Lest anyone think that Dustin Hoffman, Billy Bob Thornton or Sean Penn were the first actors to successfully tackle roles that involved playing mentally challenged protagonists - they were not. While Cliff Robertson wasn't the first, his role as the mentally retarded bakery worker turned supergenius Charly is still just as affecting today as it was prior to Rain Man, I Am Sam and Sling Blade. Based upon the Daniel Keyes novel "Flowers For Algernon," Charly stars Robertson as the titular character, who undergoes an experimental brain surgery which imparts the ability to learn at an accelerated clip.
Claire Bloom co-stars as Ms. Kinnian, Charly's instructor and eventual lover - the relationship, both personal and professional, which she shares with Charly forms the core of the film's story. As Charly's IQ soars to unprecedented levels, his emotional maturity remains somewhat stunted in comparison.

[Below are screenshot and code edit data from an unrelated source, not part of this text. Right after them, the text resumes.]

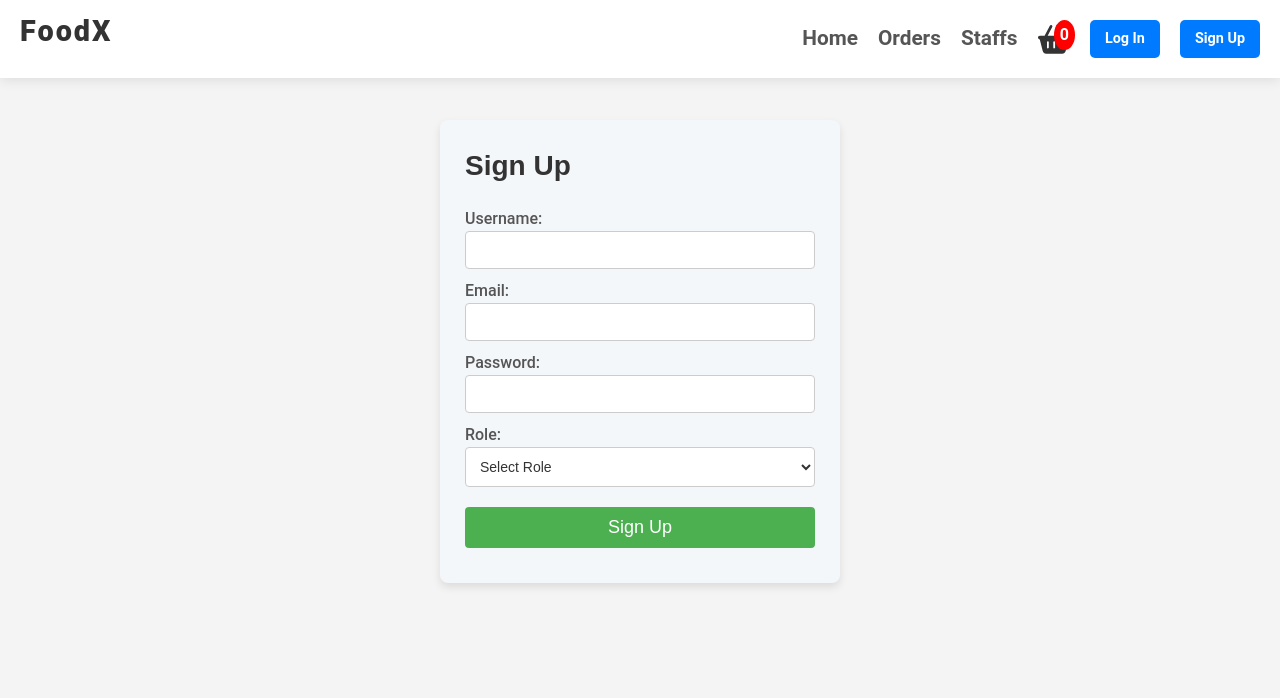
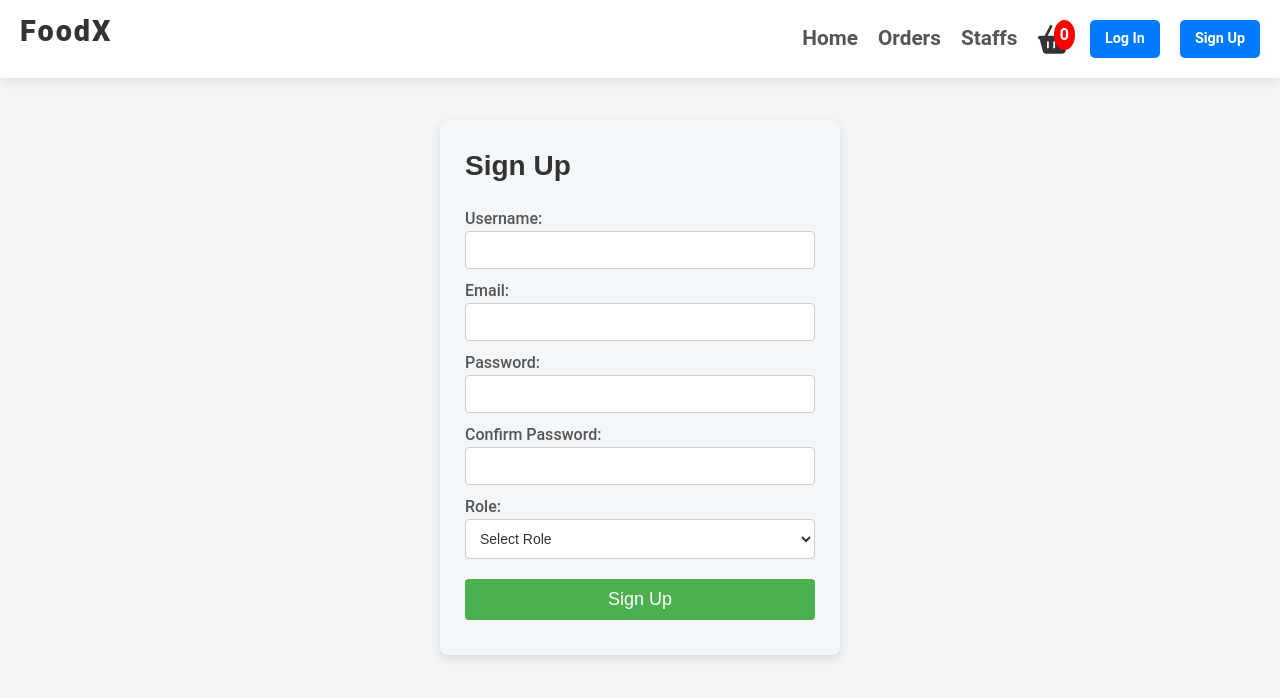
Before and after one commit to dev-m-josh/hotel-management-app, a React (Create React App) app in the folder UI/hotel-management-app/: page /sign-up in a window 1280 px wide. Shown: the top 698 px of the page. Built offline with nearby package versions, Linux system fonts and the light colour scheme.

Commit message:
confirm the inserted password

```diff
--- a/UI/hotel-management-app/src/Components/SignUp.js
+++ b/UI/hotel-management-app/src/Components/SignUp.js
@@ -8,6 +8,7 @@ export default function SignUp() {
     const [username, setUsername] = useState("");
     const [email, setEmail] = useState("");
     const [password, setPassword] = useState("");
+    const [confirmPassword, setConfirmPassword] = useState(""); // state for confirm password
     const [role, setRole] = useState("");
     const [errorMessage, setErrorMessage] = useState("");
     const navigate = useNavigate();
@@ -28,6 +29,17 @@ export default function SignUp() {
             return;
         }
 
+        // Check if password and confirm password match
+        if (password !== confirmPassword) {
+            setErrorMessage("Passwords do not match");
+            return;
+        }
+
+        if (!role) {
+            setErrorMessage("Please select a role");
+            return;
+        }
+
         const userData = {
             username,
             user_email: email,
@@ -42,6 +54,10 @@ export default function SignUp() {
                 userData
             );
 
+            const data = response.data
+
+            localStorage.setItem("token", JSON.stringify(data.token));
+
             // Store user data in localStorage
             const loggedInUser = {
                 user_id: response.data.addedUser.user_id,
@@ -50,12 +66,8 @@ export default function SignUp() {
                 role: response.data.addedUser.user_role,
             };
 
-            console.log(loggedInUser)
-
             localStorage.setItem("user", JSON.stringify(loggedInUser));
 
-            // If the request is successful
-            console.log("User Data Submitted: ", response.data);
             alert("User signed up successfully!");
             // Navigate to the homepage
             navigate("/");
@@ -106,6 +118,18 @@ export default function SignUp() {
                     />
                 </div>
 
+                {/* Confirm Password Field */}
+                <div>
+                    <label htmlFor="confirmPassword">Confirm Password:</label>
+                    <input
+                        type="password"
+                        id="confirmPassword"
+                        value={confirmPassword}
+                        onChange={(e) => setConfirmPassword(e.target.value)}
+                        required
+                    />
+                </div>
+
                 {/* Role Field */}
                 <div>
                     <label htmlFor="role">Role:</label>
```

It's Ms. Kinnian who must guide Charly through the peaks and valleys of his life, particularly when the effects of the surgery begin to inexplicably wear off and he finds himself slipping steadily back into the intellectual darkness from whence he came.
Robertson's carefully modulated performance is the centerpiece of Charly and it's a wondrous thing to behold; he moves from ridiculed outcast to smug, arrogant intellectual superior without missing a beat. You can see the dawning clarity as well as the pained realization that his brief window of "normalcy" is closing - a beautifully affecting performance that ranks among the best Robertson has ever given - yes, webheads, who knew there was life before Uncle Ben? Matching him every step of the way is Bloom as Ms. Kinnian; the film is, in effect, a two-character play that features incidental appearances from doctors or co-workers. The emotional centerpiece of Charly is that of the relationship these two share and these two actors bring it to life, in all of its conflicted, uplifting glory.
A little seen, underrated film that has elements of cinema verite and slightly adventurous cinematography (at certain moments in the film, the screen bisects and shows events from dual points of view simultaneously), Charly is a classic gem the whole family could easily watch and enjoy.
Charly is presented in a 2.35:1 anamorphic widescreen transfer on one side of the flipper and a fullscreen transfer on the other. Particularly in the opening and closing moments of the film, the image becomes particularly unstable and suffers from jittery movement that's really distracting. It settles down and overall, is an image largely free of damage. There is a bit of grain and dirt every so often, but nothing too noticeable. A decent transfer.
Offered in a warm Dolby 2.0 stereo mix, Charly blends Ravi Shankar's score and the dialogue well. There's no distortion and the conversations are clearly heard throughout.
There are no bonus features included - how this is possible when both Cliff Robertson and Claire Bloom are still alive and presumably available is beyond me. A retrospective interview? A commentary track? How about a theatrical trailer? Throw us a bone here, MGM.
Robertson's stellar performance is reason enough to seek out this underappreciated little film - it's a haunting, occasionally moving look at love that is very much a product of its era; it likely would be an entirely different film today. Perhaps Hollywood has lost touch with its ability to make intimate character studies that enlighten as well as entertain. Nevertheless, this bare-bones disc will tide fans over until MGM decides to at least upgrade the bonus material (don't hold your breath).